Your instructions: Nothing but a number belongs in the answer: how many lines of the records below contain the string "Also".

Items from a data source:
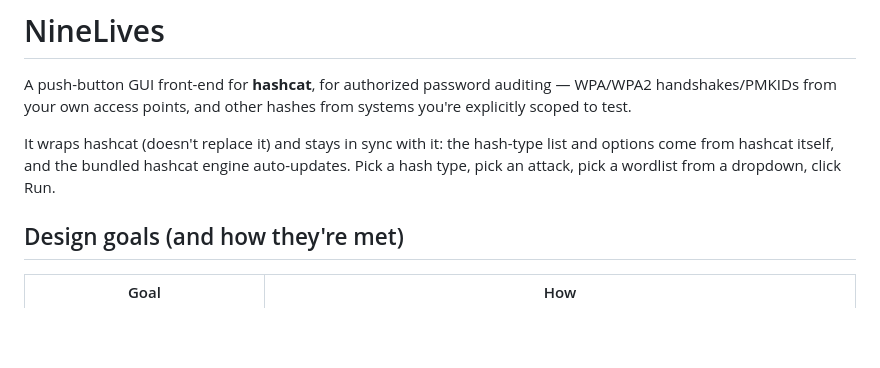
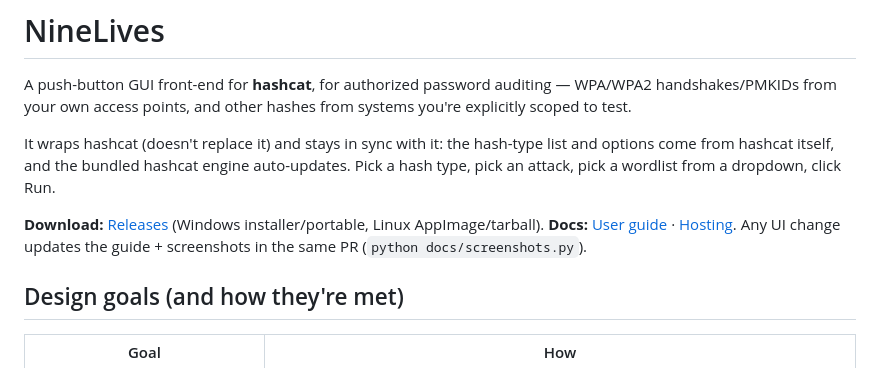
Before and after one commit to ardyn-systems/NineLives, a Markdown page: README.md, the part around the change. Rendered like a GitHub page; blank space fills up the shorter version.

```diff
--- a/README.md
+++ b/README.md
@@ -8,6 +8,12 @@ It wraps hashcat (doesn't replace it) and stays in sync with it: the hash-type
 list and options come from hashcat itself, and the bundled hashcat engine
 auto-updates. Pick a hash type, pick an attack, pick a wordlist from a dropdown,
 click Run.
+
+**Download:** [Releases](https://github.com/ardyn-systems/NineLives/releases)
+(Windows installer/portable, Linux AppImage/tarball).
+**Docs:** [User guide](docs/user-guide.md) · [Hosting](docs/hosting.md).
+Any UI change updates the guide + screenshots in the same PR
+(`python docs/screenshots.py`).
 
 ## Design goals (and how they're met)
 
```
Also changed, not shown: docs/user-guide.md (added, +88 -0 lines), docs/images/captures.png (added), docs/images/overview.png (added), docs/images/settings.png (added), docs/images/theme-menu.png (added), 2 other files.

--

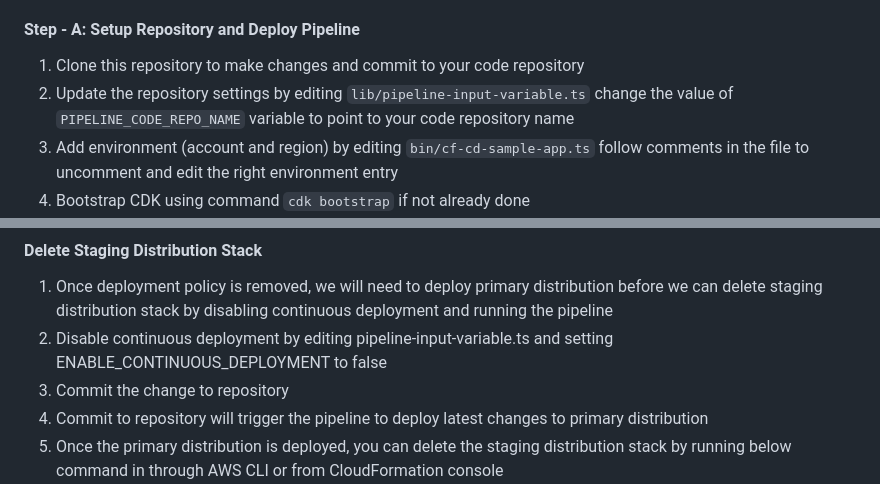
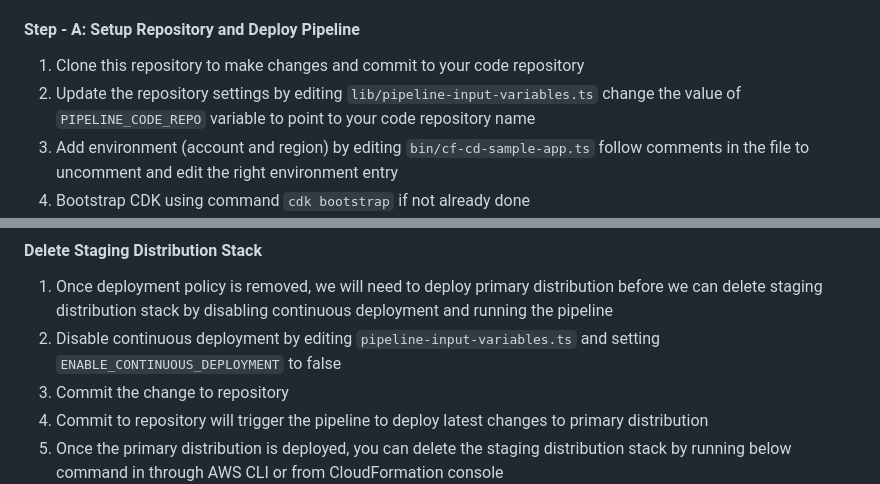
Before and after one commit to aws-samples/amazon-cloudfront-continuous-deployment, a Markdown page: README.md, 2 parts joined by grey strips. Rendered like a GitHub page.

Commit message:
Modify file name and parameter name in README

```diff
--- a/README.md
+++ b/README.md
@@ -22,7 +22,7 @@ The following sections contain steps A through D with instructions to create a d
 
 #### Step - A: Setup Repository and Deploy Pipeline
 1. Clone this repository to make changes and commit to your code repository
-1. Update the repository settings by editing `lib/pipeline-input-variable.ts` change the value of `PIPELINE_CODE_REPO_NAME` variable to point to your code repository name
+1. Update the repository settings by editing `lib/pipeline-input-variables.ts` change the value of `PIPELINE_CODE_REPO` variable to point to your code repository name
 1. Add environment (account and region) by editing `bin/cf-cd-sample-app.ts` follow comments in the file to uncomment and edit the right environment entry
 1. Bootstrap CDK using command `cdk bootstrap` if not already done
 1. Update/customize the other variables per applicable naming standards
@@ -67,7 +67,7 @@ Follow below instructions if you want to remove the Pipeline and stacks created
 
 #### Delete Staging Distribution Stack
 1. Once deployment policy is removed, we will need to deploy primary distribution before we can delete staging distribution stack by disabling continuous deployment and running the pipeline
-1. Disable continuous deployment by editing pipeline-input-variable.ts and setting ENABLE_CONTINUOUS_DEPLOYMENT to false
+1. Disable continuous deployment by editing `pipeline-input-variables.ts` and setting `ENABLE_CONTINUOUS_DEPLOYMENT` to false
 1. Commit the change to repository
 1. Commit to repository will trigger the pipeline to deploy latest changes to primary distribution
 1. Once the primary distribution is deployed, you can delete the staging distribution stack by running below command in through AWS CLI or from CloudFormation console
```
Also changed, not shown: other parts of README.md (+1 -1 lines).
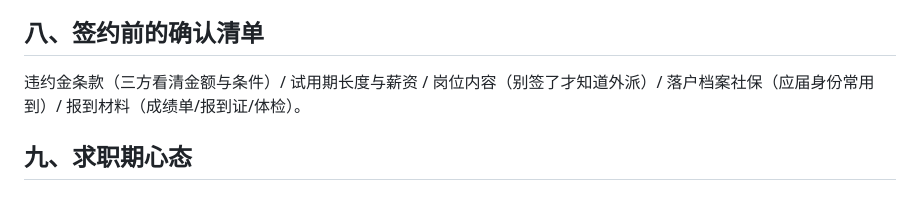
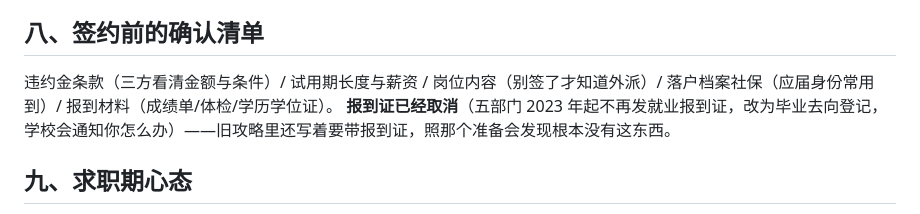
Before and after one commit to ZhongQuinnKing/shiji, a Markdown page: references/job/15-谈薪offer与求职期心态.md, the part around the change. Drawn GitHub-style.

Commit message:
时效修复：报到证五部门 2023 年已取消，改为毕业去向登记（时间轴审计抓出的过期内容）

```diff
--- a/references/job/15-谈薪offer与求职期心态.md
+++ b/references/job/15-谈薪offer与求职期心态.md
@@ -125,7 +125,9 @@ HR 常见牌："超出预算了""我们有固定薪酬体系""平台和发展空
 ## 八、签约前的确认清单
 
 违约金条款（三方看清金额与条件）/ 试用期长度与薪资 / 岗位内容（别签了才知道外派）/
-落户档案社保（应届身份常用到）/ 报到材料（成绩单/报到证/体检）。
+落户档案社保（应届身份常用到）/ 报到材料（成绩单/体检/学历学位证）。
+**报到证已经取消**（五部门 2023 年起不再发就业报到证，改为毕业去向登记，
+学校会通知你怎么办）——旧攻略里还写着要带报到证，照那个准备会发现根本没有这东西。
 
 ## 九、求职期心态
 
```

...

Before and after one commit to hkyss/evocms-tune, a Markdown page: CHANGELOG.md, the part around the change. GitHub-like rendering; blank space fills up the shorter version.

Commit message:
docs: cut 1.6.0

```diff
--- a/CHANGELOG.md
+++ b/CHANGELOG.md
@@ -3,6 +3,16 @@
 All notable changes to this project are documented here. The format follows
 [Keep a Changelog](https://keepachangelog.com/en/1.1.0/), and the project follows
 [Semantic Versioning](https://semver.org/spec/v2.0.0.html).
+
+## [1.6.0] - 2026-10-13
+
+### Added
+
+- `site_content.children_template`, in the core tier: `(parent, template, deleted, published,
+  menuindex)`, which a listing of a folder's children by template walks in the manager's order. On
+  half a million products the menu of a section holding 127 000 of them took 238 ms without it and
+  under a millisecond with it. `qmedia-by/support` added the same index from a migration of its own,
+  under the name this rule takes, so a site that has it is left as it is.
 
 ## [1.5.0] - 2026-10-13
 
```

Output: 2